_EXERCISE:_ Copy out each line from the material where the word "instability" is found.

■ ■ ■

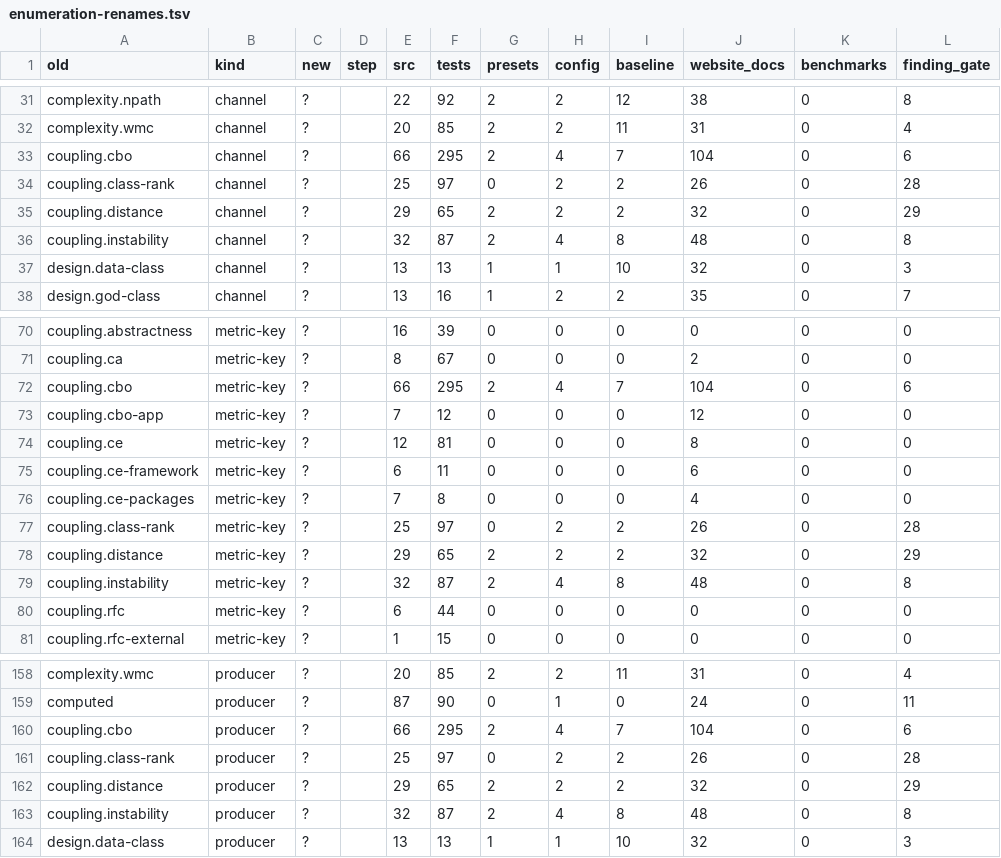
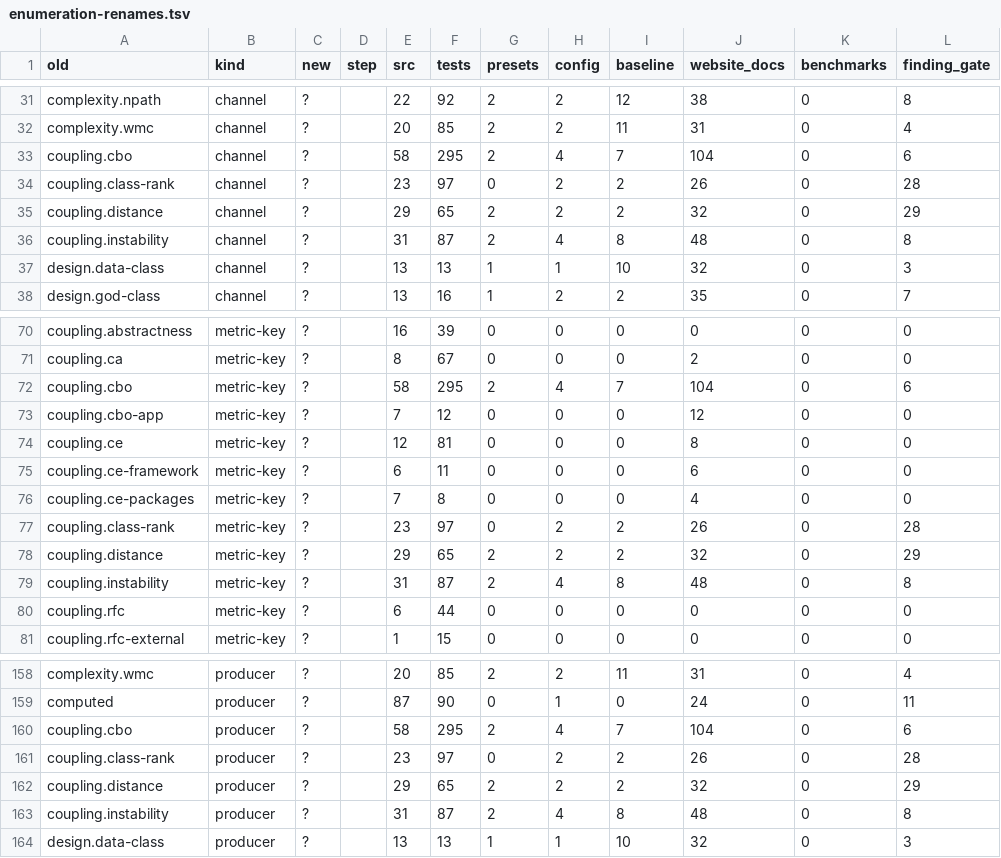
Before and after one commit to qualimetrix/qualimetrix, a TSV file: docs/internal/plans/rule-vocabulary/enumeration-renames.tsv, drawn as a sheet; only a part is shown, gaps mark what is left out.

```diff
--- a/docs/internal/plans/rule-vocabulary/enumeration-renames.tsv
+++ b/docs/internal/plans/rule-vocabulary/enumeration-renames.tsv
@@ -32,6 +32,6 @@ complexity.npath	channel	?		22	92	2	2	12	38	0	8
 complexity.wmc	channel	?		20	85	2	2	11	31	0	4
-coupling.cbo	channel	?		66	295	2	4	7	104	0	6
-coupling.class-rank	channel	?		25	97	0	2	2	26	0	28
+coupling.cbo	channel	?		58	295	2	4	7	104	0	6
+coupling.class-rank	channel	?		23	97	0	2	2	26	0	28
 coupling.distance	channel	?		29	65	2	2	2	32	0	29
-coupling.instability	channel	?		32	87	2	4	8	48	0	8
+coupling.instability	channel	?		31	87	2	4	8	48	0	8
 design.data-class	channel	?		13	13	1	1	10	32	0	3
@@ -71,3 +71,3 @@ coupling.abstractness	metric-key	?		16	39	0	0	0	0	0	0
 coupling.ca	metric-key	?		8	67	0	0	0	2	0	0
-coupling.cbo	metric-key	?		66	295	2	4	7	104	0	6
+coupling.cbo	metric-key	?		58	295	2	4	7	104	0	6
 coupling.cbo-app	metric-key	?		7	12	0	0	0	12	0	0
@@ -76,5 +76,5 @@ coupling.ce-framework	metric-key	?		6	11	0	0	0	6	0	0
 coupling.ce-packages	metric-key	?		7	8	0	0	0	4	0	0
-coupling.class-rank	metric-key	?		25	97	0	2	2	26	0	28
+coupling.class-rank	metric-key	?		23	97	0	2	2	26	0	28
 coupling.distance	metric-key	?		29	65	2	2	2	32	0	29
-coupling.instability	metric-key	?		32	87	2	4	8	48	0	8
+coupling.instability	metric-key	?		31	87	2	4	8	48	0	8
 coupling.rfc	metric-key	?		6	44	0	0	0	0	0	0
@@ -159,6 +159,6 @@ complexity.wmc	producer	?		20	85	2	2	11	31	0	4
 computed	producer	?		87	90	0	1	0	24	0	11
-coupling.cbo	producer	?		66	295	2	4	7	104	0	6
-coupling.class-rank	producer	?		25	97	0	2	2	26	0	28
+coupling.cbo	producer	?		58	295	2	4	7	104	0	6
+coupling.class-rank	producer	?		23	97	0	2	2	26	0	28
 coupling.distance	producer	?		29	65	2	2	2	32	0	29
-coupling.instability	producer	?		32	87	2	4	8	48	0	8
+coupling.instability	producer	?		31	87	2	4	8	48	0	8
 design.data-class	producer	?		13	13	1	1	10	32	0	3
```
Also changed, not shown: docs/internal/plans/rule-vocabulary/enumeration-threshold-directives.tsv, 12 other files.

■ ■ ■

_RESULT:_
-coupling.instability	channel	?		32	87	2	4	8	48	0	8
+coupling.instability	channel	?		31	87	2	4	8	48	0	8
-coupling.instability	metric-key	?		32	87	2	4	8	48	0	8
+coupling.instability	metric-key	?		31	87	2	4	8	48	0	8
-coupling.instability	producer	?		32	87	2	4	8	48	0	8
+coupling.instability	producer	?		31	87	2	4	8	48	0	8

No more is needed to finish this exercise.